> [DIRECTIONS]: Please copy out every line in the entries that includes the word "href".
[[ THE RECORDS open ]]
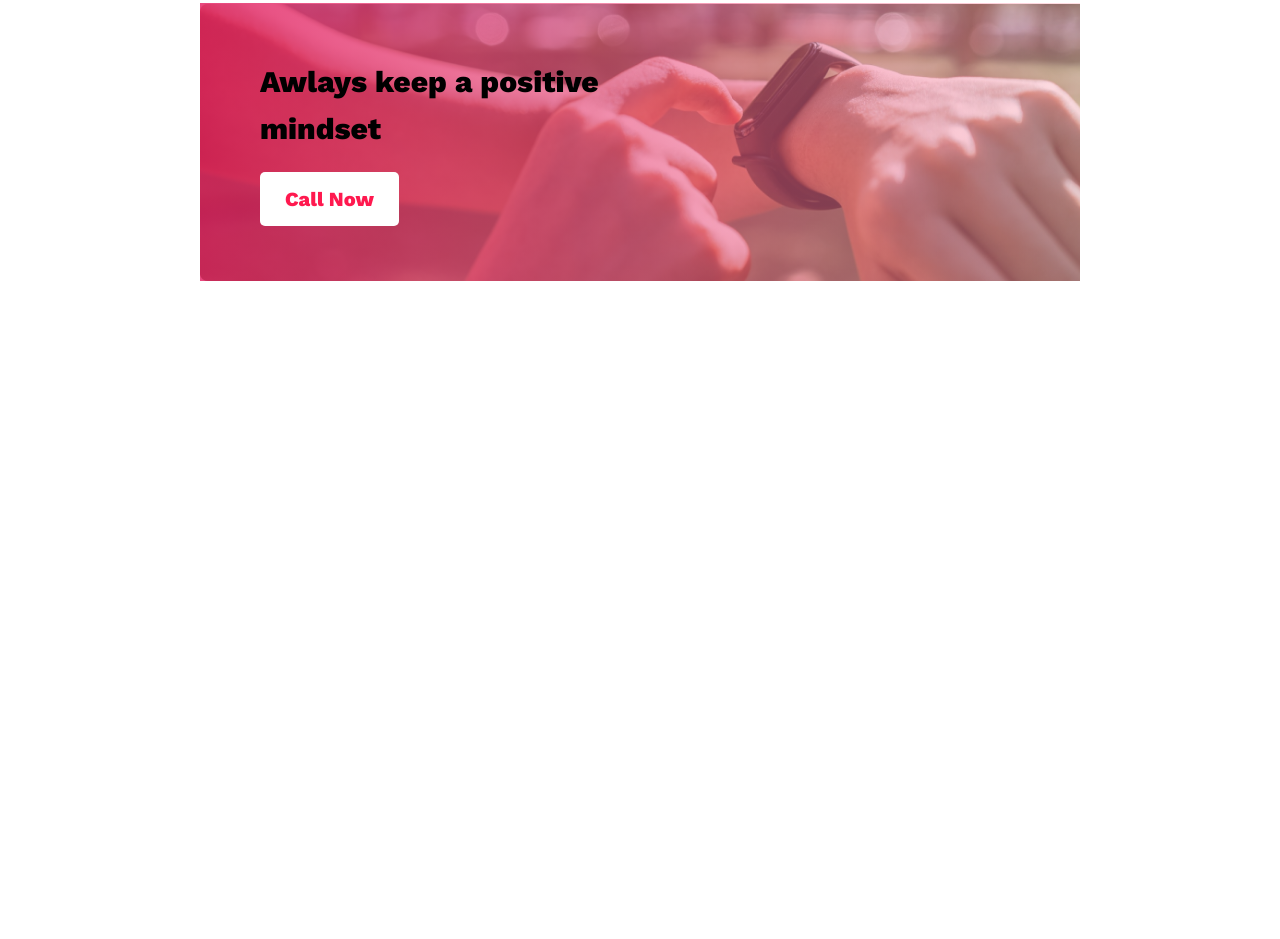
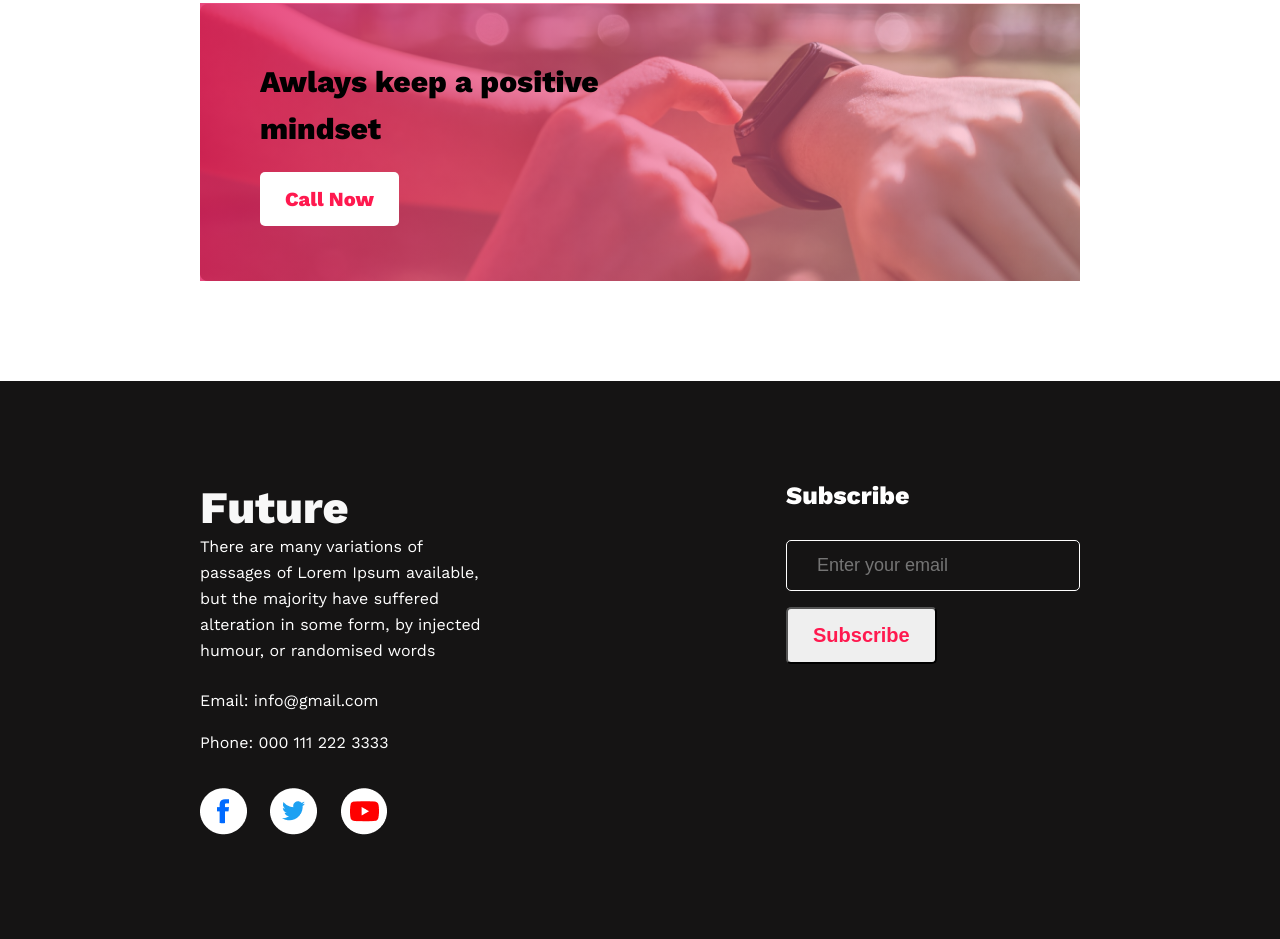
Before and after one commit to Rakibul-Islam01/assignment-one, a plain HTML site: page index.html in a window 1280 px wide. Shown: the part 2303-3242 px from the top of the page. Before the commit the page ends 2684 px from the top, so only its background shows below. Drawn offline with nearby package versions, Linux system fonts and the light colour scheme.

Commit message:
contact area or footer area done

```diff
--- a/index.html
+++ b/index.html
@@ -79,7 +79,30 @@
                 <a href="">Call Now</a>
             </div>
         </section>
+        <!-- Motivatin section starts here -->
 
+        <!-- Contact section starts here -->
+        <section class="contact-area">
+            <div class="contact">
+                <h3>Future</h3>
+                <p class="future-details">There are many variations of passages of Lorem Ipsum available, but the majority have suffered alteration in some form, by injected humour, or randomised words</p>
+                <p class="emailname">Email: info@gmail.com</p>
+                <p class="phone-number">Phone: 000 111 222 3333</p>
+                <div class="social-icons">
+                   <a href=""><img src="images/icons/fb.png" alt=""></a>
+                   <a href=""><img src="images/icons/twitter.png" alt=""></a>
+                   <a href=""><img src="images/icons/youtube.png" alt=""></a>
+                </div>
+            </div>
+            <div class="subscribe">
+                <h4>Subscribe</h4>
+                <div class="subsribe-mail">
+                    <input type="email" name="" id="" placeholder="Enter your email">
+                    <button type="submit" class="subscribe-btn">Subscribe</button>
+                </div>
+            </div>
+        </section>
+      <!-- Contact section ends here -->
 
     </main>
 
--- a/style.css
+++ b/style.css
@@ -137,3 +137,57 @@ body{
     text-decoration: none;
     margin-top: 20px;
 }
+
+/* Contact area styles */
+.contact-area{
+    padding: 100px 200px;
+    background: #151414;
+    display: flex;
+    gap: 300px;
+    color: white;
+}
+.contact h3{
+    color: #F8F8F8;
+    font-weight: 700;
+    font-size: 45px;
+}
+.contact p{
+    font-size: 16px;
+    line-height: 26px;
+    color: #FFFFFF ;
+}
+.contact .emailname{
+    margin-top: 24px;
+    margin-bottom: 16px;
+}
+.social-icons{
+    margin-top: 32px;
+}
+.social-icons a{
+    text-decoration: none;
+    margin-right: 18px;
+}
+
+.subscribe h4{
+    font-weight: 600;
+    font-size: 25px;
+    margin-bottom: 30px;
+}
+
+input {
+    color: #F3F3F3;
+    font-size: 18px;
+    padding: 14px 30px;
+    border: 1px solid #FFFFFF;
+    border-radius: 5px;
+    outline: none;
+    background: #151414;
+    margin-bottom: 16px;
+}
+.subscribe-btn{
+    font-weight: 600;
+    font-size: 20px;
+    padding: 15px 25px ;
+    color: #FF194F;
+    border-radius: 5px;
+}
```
[[ THE RECORDS closed ]]
[[ THE RECORDS open ]]
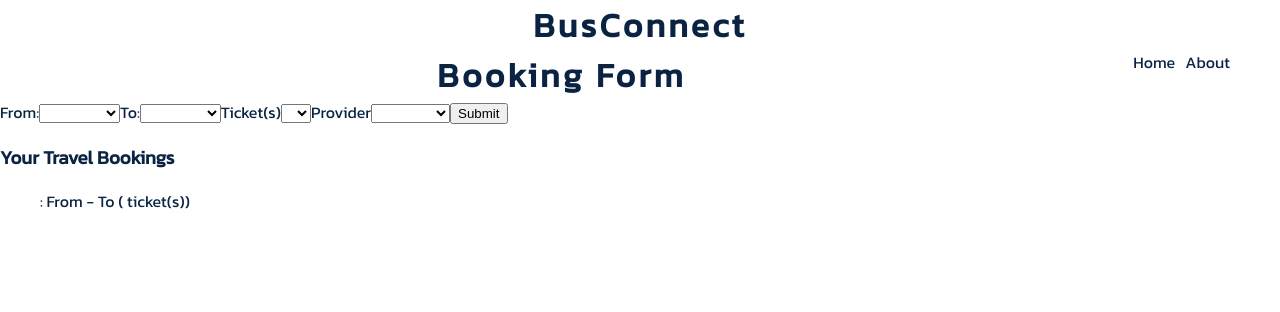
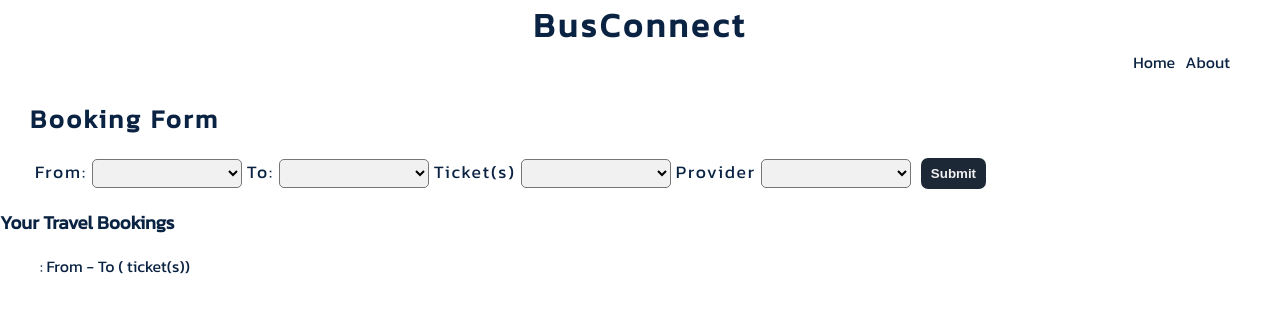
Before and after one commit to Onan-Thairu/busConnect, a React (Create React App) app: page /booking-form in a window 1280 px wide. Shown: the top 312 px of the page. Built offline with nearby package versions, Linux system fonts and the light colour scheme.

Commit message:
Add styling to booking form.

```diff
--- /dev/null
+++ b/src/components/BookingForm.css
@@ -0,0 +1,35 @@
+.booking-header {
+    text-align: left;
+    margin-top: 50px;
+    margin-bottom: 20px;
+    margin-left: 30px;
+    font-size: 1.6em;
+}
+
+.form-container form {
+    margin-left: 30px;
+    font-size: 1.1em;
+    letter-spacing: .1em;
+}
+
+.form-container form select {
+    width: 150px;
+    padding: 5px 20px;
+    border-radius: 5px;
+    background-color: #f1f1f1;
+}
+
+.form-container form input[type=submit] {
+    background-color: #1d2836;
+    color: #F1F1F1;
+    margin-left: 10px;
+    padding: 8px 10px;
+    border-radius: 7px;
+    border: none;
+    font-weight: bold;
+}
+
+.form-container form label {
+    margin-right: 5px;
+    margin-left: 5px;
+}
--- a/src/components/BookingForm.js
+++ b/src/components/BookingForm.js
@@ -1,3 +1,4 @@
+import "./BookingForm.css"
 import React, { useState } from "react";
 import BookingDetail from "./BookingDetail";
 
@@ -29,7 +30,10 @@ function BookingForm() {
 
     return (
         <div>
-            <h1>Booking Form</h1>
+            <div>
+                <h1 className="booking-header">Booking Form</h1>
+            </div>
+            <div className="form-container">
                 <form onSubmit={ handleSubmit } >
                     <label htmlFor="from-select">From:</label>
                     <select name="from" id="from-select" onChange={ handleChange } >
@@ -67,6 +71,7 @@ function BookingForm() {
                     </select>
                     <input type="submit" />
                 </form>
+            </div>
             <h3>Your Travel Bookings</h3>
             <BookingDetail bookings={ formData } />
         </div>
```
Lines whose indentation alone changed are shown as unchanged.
[[ THE RECORDS closed ]]
[[ THE RECORDS open ]]
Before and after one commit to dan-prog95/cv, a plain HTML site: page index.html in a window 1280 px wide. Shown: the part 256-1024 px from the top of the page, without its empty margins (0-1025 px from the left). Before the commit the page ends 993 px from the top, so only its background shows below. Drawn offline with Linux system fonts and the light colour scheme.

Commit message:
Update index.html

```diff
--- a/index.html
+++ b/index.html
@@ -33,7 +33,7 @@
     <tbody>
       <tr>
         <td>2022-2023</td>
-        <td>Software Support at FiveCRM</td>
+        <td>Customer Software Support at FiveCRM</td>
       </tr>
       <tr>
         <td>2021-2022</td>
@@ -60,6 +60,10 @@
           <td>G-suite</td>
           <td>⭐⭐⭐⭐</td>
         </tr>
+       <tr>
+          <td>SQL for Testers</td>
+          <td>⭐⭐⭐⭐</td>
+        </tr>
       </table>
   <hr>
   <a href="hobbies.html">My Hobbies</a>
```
[[ THE RECORDS closed ]]
> [WRITTEN RESPONSE]:
                 <a href="">Call Now</a>
+                   <a href=""><img src="images/icons/fb.png" alt=""></a>
+                   <a href=""><img src="images/icons/twitter.png" alt=""></a>
+                   <a href=""><img src="images/icons/youtube.png" alt=""></a>
   <a href="hobbies.html">My Hobbies</a>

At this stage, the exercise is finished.